I've stumbled upon the phrase 'dramatically increasing understanding' in the book "Risk Savvy" by Gerd Gigerenza. He makes this point in connection to the impact visualisations of cancer-related statistics have on patient decision making (we are better at correctly interpreting frequencies as opposed to probabilities).
Healthcare Imperative: Present new information in the easiest possible way to ensure understanding.
The mission of 'dramatically increasing understanding' within a field is pretty fantastic really. Often without realising it we rely on being delivered information and data ways that our brains digest easily. But what ways of presenting information are truly 'brain-friendly'?
Gigerenzer has many examples from choosing a bank loan to deciding on whether your child should have an X-Ray. Sub-optimal decisions usually derive from sub-optimal information delivery. The study of how we grasp a concept and get to a truth quickly by manipulating presentation seems very important, especially in an age of overwhelming amounts of information and data.
Now comes the bit of the blog post where I insist this is all actually to do with sex.
Education around intimate decisions need a dose of 'dramatic increase of understanding'. Classic questions I hear from patients and health practitioners include :
"How long before we can have sex after surgery?"

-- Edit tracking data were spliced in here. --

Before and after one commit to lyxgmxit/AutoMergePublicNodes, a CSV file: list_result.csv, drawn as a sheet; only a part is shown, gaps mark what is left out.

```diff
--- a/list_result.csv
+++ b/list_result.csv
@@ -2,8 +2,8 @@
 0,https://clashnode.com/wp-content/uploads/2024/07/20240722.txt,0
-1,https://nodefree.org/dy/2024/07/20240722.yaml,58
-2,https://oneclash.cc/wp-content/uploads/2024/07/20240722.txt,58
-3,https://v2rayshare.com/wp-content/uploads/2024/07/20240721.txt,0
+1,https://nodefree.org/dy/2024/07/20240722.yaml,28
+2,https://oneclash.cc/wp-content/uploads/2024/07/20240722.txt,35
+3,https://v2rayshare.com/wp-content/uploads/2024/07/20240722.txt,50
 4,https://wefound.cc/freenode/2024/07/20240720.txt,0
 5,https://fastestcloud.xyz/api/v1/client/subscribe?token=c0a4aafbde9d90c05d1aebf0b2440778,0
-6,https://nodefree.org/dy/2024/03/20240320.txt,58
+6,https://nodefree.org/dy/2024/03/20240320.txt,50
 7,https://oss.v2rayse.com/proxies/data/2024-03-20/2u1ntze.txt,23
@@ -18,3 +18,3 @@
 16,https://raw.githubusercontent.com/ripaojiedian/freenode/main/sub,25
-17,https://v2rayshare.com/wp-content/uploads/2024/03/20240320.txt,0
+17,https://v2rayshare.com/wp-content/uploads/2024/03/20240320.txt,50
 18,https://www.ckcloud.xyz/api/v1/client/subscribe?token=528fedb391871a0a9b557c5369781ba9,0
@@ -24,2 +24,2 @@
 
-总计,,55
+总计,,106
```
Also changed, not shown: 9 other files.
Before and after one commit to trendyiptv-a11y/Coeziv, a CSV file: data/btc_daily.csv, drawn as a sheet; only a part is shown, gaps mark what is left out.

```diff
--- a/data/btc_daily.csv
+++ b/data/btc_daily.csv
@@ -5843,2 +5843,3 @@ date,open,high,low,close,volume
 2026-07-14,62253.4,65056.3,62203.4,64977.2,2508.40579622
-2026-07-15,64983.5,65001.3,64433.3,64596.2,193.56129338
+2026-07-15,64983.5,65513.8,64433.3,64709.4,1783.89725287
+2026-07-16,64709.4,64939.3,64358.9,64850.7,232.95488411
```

"How many times a week should I be using a pump?"
"Where should I start to get my sex life back on track?"
And honestly, there are many variables at play to tailor the answer to the individual, so right now my mind is still mulling over the best way to visualise the data for helpful decision making!

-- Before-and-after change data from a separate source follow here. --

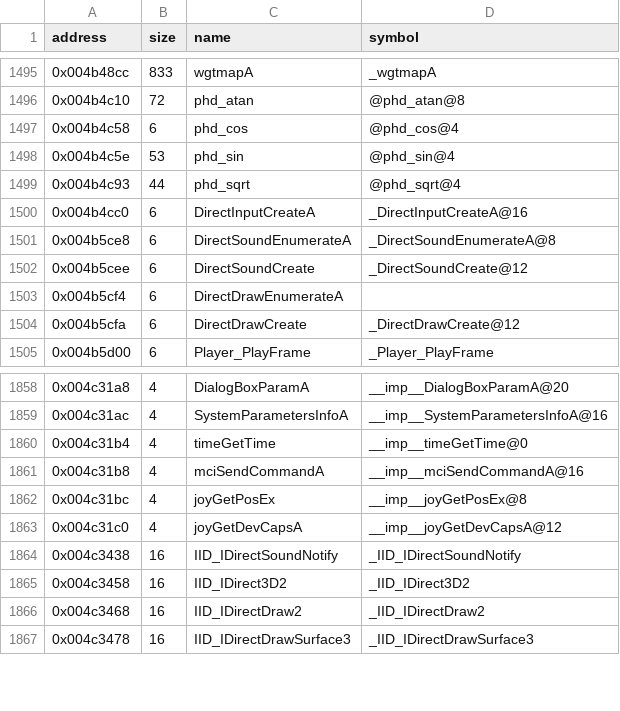
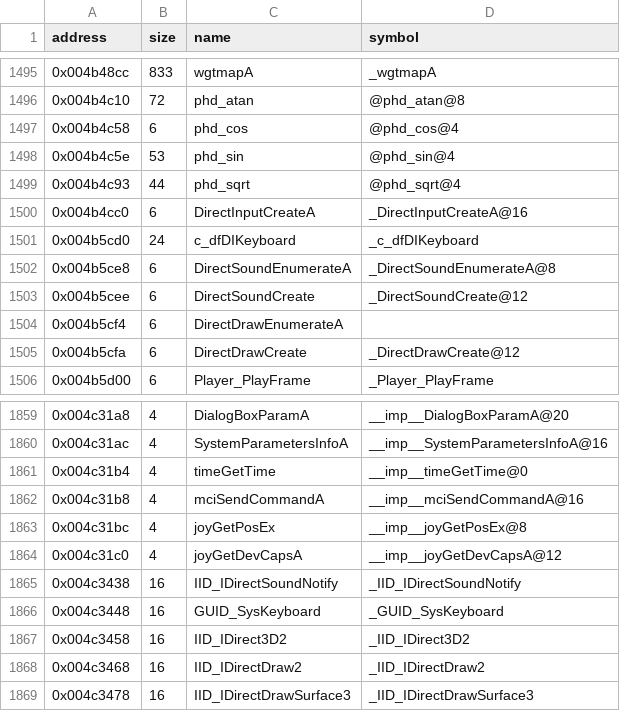
Before and after one commit to LostArtefacts/tr03, a CSV file: config/symbols.csv, drawn as a sheet; only a part is shown, gaps mark what is left out.

Commit message:
Decompile DI_StartKeyboard (0x4755b0)

```diff
--- a/config/symbols.csv
+++ b/config/symbols.csv
@@ -1500,2 +1500,3 @@ address,size,name,symbol
 0x004b4cc0,6,DirectInputCreateA,_DirectInputCreateA@16
+0x004b5cd0,24,c_dfDIKeyboard,_c_dfDIKeyboard
 0x004b5ce8,6,DirectSoundEnumerateA,_DirectSoundEnumerateA@8
@@ -1864,2 +1865,3 @@ address,size,name,symbol
 0x004c3438,16,IID_IDirectSoundNotify,_IID_IDirectSoundNotify
+0x004c3448,16,GUID_SysKeyboard,_GUID_SysKeyboard
 0x004c3458,16,IID_IDirect3D2,_IID_IDirect3D2
```
Also changed, not shown: 2 other files.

I've started off with one visualisation at least. This is designed to help with lube choice. This is particularly helpful for health professionals talking with patients experiencing vaginal dryness.
If you would like a copy of this sent to your email as a PDF for printing out, please email me at firstname.lastname@example.org
I help men after prostate cancer treatment recover and adapt to sexual function changes. I am a PhD researcher and sexual recovery consultant based in Melbourne, Australia,